■ **ABOUT THIS TASK**
Exactly how many lines in this data contain the word "FireBaseHelper"? Only the number should be given.

[Records drawn from a dataset]

= = = = =

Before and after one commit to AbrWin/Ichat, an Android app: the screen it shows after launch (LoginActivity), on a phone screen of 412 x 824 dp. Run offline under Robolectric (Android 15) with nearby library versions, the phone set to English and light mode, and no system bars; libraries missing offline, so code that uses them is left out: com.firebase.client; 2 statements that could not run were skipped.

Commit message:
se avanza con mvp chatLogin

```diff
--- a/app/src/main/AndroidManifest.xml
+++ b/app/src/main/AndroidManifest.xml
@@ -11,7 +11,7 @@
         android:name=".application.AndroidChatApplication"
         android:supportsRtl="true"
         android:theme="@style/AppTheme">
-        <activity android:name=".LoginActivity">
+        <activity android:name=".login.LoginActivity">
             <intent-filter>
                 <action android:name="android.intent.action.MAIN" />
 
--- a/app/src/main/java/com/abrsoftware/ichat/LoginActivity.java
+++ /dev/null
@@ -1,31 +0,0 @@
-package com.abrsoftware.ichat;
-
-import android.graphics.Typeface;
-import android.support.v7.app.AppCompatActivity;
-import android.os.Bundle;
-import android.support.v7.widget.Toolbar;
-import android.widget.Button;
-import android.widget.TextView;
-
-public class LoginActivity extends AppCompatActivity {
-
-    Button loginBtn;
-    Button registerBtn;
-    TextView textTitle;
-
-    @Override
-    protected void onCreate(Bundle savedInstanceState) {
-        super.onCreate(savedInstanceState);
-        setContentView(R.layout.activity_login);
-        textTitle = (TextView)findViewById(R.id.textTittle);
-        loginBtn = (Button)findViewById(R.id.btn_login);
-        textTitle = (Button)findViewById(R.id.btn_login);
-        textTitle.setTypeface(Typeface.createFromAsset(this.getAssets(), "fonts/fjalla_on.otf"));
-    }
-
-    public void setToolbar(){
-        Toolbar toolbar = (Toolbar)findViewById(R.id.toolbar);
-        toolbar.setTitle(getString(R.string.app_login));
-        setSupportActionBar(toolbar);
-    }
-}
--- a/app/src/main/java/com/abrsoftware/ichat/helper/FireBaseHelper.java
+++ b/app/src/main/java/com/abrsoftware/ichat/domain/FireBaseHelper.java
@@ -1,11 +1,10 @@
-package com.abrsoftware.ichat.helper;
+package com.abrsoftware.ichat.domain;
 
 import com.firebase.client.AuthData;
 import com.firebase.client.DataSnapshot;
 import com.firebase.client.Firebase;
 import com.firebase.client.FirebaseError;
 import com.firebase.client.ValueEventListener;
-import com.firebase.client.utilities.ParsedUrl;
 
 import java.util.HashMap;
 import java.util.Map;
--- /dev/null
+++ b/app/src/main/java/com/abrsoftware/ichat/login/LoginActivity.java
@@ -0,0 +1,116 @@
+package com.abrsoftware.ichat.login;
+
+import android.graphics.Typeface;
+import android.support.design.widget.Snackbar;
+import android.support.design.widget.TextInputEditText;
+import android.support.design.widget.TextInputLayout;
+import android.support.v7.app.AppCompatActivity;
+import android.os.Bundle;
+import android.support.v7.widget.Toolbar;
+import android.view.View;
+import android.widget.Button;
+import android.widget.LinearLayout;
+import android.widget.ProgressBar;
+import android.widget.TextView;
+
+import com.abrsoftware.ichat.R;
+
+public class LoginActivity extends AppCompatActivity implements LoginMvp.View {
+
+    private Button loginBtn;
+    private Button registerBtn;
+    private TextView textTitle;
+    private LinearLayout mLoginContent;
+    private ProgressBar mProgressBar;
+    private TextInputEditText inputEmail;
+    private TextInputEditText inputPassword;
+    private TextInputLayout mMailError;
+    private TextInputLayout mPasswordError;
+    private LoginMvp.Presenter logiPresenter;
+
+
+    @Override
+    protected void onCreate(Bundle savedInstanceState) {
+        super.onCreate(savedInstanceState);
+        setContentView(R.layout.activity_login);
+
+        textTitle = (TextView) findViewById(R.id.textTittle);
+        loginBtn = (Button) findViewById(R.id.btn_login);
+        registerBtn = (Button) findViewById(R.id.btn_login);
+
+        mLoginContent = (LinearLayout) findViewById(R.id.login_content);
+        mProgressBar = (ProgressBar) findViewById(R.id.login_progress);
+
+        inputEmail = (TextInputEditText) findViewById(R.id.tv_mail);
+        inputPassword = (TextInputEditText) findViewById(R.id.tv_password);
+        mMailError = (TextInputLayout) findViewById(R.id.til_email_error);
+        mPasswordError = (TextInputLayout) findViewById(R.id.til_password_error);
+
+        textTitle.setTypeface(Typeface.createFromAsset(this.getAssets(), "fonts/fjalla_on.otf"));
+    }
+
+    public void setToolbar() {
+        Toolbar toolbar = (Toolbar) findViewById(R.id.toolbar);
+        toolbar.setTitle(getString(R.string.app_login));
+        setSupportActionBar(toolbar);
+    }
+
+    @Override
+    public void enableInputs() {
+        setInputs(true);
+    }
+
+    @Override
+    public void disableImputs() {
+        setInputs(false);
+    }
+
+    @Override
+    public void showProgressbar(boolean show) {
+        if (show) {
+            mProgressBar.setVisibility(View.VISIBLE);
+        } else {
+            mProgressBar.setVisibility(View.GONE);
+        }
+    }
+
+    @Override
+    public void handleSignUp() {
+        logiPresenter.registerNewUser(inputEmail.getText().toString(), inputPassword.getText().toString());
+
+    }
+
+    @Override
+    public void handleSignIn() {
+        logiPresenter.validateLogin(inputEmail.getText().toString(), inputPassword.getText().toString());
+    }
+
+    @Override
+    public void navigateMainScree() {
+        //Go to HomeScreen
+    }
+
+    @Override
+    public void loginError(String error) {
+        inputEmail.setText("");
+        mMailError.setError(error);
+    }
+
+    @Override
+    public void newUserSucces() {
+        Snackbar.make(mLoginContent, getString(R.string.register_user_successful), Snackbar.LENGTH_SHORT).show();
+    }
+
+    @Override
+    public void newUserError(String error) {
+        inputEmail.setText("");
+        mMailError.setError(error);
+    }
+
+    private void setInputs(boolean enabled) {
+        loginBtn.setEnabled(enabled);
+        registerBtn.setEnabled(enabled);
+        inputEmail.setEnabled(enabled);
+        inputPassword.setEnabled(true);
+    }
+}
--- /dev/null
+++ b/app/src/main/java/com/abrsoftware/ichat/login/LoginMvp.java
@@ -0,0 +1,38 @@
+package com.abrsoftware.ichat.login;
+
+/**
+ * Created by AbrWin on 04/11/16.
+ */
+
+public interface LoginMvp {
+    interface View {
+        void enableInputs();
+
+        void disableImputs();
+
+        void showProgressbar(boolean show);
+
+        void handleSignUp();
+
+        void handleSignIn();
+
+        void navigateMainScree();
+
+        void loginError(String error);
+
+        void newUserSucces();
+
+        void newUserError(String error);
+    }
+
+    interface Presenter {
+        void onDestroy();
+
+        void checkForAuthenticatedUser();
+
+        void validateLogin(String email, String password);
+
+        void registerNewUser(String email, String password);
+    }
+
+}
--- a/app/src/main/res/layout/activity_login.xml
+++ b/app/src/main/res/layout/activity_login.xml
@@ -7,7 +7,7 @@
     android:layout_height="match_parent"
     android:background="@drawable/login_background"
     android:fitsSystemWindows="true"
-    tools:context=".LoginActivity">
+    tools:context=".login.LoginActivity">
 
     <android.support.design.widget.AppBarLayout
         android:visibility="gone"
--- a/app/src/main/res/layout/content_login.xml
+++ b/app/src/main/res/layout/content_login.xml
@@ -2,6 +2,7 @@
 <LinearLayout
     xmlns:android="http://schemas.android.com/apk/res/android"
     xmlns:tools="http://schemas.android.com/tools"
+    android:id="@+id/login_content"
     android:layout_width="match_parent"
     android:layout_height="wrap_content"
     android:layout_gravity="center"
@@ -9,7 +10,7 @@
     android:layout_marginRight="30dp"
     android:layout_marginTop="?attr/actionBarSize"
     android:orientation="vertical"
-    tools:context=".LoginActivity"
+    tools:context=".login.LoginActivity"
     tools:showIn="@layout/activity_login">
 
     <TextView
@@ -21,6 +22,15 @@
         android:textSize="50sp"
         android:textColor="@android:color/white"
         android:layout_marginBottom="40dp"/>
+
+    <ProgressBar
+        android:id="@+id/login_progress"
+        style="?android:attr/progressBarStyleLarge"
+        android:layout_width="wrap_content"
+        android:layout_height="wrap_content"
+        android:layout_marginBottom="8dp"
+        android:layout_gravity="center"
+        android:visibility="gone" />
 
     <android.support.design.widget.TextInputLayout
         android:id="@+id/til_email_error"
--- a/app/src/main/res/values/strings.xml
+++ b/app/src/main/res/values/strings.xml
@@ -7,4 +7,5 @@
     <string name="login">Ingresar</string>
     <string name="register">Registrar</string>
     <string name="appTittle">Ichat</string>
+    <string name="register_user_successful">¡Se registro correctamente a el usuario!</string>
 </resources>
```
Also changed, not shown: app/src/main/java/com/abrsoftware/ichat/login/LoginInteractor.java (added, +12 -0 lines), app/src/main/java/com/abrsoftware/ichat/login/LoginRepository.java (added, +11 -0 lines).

= = = = =

■ **FINISHED EXERCISE**
2